A 1916 “Wide Track” touring shows its unique clipped leaf front spring. Car belonged to Julius Neunhoffer of Kerrville, TX when photographed in 2015.
The front springs used on the Model T Ford evolved over the 18 model years. In this issue we will look at the evolution of changes and see what it takes to rebuild a worn out original for 100 more years of use.
The earliest 1909 Model T’s used a seven leaf taper leaf spring in front and eight leaf in the rear. The same spring was used on all body styles. Springs on the earliest Model T’s are quite dainty, the taper is well executed and smooth. As production increased Ford used a number of suppliers; various styles have been seen.
1910 chassis above has a later style of taper leaf spring. Notice how the spring leafs are not ground as carefully on the ends; less dainty than the earlier car.
Ford factory photo from 1915 shows the last version of the taper leaf front spring used on the Model T. It is virtually unchanged from the 1910 version. Speedometer and speedometer support strap shown are typical of Stewart & Clark “T Special” factory standard equipment for the 1915 model year.
Early in the 1916 model year (mid November 1915) a “clipped leaf” front spring – as seen above – replaced the taper leaf spring. This car is equipped with accessory shock absorbers and owner added turn signals.

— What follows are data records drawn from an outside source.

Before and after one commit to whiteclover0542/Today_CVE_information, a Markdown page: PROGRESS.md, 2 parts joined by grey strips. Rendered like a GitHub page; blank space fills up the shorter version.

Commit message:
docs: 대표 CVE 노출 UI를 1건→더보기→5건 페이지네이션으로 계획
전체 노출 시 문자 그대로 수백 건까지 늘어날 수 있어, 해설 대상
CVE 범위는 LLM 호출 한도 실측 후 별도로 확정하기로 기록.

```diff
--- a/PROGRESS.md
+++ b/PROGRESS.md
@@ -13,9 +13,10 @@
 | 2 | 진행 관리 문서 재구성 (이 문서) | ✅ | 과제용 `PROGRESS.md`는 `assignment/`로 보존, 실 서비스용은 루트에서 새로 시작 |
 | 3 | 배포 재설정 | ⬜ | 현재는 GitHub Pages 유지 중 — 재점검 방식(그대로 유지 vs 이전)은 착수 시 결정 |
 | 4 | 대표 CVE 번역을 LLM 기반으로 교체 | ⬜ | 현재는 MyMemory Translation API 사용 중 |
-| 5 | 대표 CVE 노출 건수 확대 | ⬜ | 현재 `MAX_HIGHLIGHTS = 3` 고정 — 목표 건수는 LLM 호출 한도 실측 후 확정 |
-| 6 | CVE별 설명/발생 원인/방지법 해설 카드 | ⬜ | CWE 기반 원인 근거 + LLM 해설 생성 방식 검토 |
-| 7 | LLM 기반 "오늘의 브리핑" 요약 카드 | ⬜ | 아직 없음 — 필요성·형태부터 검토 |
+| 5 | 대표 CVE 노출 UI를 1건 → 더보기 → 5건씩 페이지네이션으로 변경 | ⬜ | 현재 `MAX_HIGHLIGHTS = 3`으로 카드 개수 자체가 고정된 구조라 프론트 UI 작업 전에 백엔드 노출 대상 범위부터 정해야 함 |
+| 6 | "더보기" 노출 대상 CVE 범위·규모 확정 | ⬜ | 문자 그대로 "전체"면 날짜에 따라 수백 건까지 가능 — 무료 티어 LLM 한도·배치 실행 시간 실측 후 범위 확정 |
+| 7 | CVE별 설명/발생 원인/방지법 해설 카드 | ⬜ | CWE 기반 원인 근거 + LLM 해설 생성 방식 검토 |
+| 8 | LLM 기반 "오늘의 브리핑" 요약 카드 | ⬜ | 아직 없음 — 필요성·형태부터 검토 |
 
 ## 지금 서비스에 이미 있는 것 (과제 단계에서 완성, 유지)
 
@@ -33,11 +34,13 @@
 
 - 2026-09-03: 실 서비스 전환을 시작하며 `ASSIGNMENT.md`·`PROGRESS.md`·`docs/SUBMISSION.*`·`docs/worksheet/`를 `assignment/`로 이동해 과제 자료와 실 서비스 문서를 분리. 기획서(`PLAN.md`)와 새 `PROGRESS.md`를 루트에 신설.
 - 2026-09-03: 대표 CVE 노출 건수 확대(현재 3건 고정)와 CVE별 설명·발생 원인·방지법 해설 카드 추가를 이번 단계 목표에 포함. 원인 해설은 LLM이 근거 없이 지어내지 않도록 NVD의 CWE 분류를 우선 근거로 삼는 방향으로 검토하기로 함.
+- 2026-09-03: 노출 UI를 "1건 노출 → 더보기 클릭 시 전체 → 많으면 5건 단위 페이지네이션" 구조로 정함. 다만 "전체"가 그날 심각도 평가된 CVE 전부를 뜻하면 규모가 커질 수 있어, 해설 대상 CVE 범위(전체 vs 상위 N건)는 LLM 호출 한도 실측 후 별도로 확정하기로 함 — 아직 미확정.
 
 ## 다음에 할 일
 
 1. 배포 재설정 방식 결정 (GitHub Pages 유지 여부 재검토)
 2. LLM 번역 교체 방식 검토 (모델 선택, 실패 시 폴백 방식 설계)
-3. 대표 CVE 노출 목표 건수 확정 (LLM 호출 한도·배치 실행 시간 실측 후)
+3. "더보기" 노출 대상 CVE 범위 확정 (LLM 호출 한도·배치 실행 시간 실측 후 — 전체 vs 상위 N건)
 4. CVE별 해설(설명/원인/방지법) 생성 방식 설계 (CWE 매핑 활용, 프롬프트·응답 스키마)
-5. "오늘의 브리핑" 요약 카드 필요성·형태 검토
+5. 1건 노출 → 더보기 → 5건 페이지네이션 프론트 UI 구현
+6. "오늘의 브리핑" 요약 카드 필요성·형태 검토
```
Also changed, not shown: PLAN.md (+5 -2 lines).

The illustration above (credit: John Regan) shows the various types of front spring used in production from 1916 – 1927 Model years. Ford was changing the design each time in order to streamline production and maximize profits by lowering the cost to manufacture each part. For 1923 – 25 model years Ford used 6 leaves for the runabout body style front spring, while there was also an eight leaf front spring used for sedan body styles in 1926 – 27 model years.
We are rebuilding a front spring found in a 1914 chassis. It even had the original leather spring mounting pad in place. The paint seen here is original, it had never seen the light of day until now from the time it was installed by Ford.
Top view of the spring pad shows the folded over brass rivets used to secure the ends which are rolled under. The pad measures 5 3/4″ long. The folded areas measure 3/4″. The leather is about 1/16″ thick.
We had to use a cold chisel to remove the nut, it was peened and rusted solid to the bolt. Note that the spring clamps are secured to the #4 leaf (counting from the bottom) which has curled ends to provide a place for the bolt. Some manufacturers used a riveted clamp instead of the curled leaf.
This can of “Slip Plate” paint was purchased about 15 years ago at Tractor Supply. We have rebuilt perhaps 6 springs, and the can remains 3/4 full. It needs to be thoroughly stirred or shaken prior to use. The graphite tends to settle out of the paint sitting on the shelf.
We had the spring components sandblasted, then coated the surfaces that rub on one another with the Slip Plate. Paint is applied with a 2″ brush. It takes a 1/2 hour to be dry enough to flip the leaves over and coat the other sides as necessary. This duplicates precisely what Ford did originally according to production notes found at the Benson Ford in Accession 166 “Process Sheets”.
We drove out the old worn spring bushings using a rivet gun and a sheet metal cutting tool.
The spring leaves were bolted together with a new center bolt purchased from Langs. Then the spring clamps were primed and bolted on with new bolts and nuts. The bolts are cut to length, then peened over so they cannot come loose.
The peened over bolts being complete, we primed and painted the spring.
New brass end bushings were pressed into place after paint. We used a dead blow plastic mallet to install them.
Last operation, we cut the center bolt to length and peened it to make sure it would never fall off.